## Exercise brief
From the entries below, return every line that includes the word "shape".

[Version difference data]

-=-=-

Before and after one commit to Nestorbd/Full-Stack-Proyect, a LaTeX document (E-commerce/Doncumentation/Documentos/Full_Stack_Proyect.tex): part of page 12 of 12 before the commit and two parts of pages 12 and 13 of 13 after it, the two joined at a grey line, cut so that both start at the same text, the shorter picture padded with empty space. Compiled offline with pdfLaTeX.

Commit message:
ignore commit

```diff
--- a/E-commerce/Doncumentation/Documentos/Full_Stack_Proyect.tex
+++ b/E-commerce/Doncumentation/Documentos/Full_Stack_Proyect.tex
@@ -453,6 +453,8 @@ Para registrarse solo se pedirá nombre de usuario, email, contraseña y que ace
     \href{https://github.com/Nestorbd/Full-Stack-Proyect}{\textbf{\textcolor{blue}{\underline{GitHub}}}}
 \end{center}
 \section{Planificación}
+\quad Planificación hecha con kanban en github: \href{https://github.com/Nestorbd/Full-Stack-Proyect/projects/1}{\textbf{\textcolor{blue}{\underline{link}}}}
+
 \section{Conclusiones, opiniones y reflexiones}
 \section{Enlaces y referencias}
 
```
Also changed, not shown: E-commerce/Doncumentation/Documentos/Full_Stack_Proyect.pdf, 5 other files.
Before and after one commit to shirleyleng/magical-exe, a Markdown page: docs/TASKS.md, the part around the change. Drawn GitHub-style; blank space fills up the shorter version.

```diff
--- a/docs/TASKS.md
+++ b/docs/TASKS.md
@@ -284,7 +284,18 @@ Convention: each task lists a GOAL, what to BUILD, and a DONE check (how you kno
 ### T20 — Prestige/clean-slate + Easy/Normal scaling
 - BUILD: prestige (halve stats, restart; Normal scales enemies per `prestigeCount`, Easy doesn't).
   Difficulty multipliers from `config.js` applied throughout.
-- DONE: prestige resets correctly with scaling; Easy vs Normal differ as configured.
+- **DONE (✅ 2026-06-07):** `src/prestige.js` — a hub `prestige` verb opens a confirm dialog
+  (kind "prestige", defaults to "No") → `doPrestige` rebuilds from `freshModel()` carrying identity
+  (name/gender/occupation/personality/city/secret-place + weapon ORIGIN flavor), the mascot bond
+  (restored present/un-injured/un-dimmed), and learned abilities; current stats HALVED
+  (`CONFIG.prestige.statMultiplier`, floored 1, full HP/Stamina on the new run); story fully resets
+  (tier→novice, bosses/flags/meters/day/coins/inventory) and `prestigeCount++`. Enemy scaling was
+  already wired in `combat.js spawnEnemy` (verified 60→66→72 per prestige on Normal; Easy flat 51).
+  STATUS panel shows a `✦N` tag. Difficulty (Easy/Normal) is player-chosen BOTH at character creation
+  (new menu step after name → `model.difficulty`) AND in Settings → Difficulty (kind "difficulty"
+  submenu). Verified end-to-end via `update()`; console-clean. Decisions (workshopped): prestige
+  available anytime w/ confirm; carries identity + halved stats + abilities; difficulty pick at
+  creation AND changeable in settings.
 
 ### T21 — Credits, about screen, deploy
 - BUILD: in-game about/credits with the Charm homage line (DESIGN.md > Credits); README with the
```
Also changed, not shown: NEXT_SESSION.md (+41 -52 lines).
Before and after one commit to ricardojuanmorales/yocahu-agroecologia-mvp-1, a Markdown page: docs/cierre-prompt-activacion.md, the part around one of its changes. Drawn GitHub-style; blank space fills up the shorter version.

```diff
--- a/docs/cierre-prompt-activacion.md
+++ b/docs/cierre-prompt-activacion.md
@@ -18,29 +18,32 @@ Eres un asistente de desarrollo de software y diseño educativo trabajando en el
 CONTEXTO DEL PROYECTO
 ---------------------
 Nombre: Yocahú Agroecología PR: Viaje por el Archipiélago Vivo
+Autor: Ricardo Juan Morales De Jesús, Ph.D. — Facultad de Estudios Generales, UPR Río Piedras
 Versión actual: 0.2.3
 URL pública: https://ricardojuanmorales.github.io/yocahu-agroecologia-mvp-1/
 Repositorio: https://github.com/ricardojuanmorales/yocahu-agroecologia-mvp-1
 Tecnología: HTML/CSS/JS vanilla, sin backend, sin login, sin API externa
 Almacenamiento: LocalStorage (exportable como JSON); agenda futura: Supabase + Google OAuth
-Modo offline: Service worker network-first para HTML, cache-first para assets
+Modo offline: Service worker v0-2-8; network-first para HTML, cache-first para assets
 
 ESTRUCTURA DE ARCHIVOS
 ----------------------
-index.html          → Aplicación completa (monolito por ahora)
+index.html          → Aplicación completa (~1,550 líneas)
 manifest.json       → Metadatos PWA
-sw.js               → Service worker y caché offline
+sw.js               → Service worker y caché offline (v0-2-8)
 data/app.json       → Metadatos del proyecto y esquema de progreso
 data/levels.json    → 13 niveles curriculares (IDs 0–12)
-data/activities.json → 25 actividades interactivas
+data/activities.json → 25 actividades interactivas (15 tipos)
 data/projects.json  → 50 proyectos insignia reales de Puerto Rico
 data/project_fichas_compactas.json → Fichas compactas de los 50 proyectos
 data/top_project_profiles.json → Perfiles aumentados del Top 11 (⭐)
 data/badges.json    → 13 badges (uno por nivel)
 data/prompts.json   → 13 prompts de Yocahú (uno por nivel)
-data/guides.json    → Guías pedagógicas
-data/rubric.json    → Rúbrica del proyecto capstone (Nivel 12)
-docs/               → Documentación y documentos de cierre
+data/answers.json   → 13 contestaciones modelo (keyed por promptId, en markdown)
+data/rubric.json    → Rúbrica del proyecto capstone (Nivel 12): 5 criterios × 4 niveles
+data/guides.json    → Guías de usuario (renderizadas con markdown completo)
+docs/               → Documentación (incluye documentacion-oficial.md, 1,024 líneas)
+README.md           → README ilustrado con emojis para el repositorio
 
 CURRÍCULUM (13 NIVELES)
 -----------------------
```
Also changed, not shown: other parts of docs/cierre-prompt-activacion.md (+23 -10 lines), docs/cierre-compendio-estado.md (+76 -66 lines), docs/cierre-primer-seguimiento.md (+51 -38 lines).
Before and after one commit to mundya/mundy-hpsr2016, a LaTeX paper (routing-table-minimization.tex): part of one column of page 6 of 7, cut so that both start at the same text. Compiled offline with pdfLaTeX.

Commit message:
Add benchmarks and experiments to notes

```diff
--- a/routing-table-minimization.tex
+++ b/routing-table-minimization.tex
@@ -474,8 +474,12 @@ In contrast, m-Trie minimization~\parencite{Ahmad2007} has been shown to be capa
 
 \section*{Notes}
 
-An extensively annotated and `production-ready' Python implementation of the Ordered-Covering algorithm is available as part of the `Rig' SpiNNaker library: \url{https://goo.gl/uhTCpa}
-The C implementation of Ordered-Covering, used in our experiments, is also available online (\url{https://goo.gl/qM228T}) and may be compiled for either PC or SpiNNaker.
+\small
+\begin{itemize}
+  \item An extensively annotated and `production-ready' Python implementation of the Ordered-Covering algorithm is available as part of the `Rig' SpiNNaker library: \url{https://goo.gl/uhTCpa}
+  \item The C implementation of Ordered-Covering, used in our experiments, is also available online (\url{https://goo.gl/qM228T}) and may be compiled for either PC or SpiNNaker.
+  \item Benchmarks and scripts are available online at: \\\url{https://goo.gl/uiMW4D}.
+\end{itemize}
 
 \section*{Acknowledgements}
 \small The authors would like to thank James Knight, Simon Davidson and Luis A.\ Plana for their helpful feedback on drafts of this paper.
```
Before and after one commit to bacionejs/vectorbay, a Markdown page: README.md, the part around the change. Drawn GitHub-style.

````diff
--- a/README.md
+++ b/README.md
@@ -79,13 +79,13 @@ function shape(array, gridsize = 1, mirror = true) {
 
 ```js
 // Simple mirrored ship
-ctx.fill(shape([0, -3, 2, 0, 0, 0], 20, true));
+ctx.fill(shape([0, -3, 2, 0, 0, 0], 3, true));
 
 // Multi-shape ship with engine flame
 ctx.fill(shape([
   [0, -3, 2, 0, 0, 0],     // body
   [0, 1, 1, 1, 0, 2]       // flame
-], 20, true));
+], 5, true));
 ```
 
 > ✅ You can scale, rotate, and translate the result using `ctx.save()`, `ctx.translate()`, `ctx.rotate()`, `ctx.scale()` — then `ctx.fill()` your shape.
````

-=-=-

## Written response
@@ -79,13 +79,13 @@ function shape(array, gridsize = 1, mirror = true) {
-ctx.fill(shape([0, -3, 2, 0, 0, 0], 20, true));
+ctx.fill(shape([0, -3, 2, 0, 0, 0], 3, true));
 // Multi-shape ship with engine flame
 ctx.fill(shape([
 > ✅ You can scale, rotate, and translate the result using `ctx.save()`, `ctx.translate()`, `ctx.rotate()`, `ctx.scale()` — then `ctx.fill()` your shape.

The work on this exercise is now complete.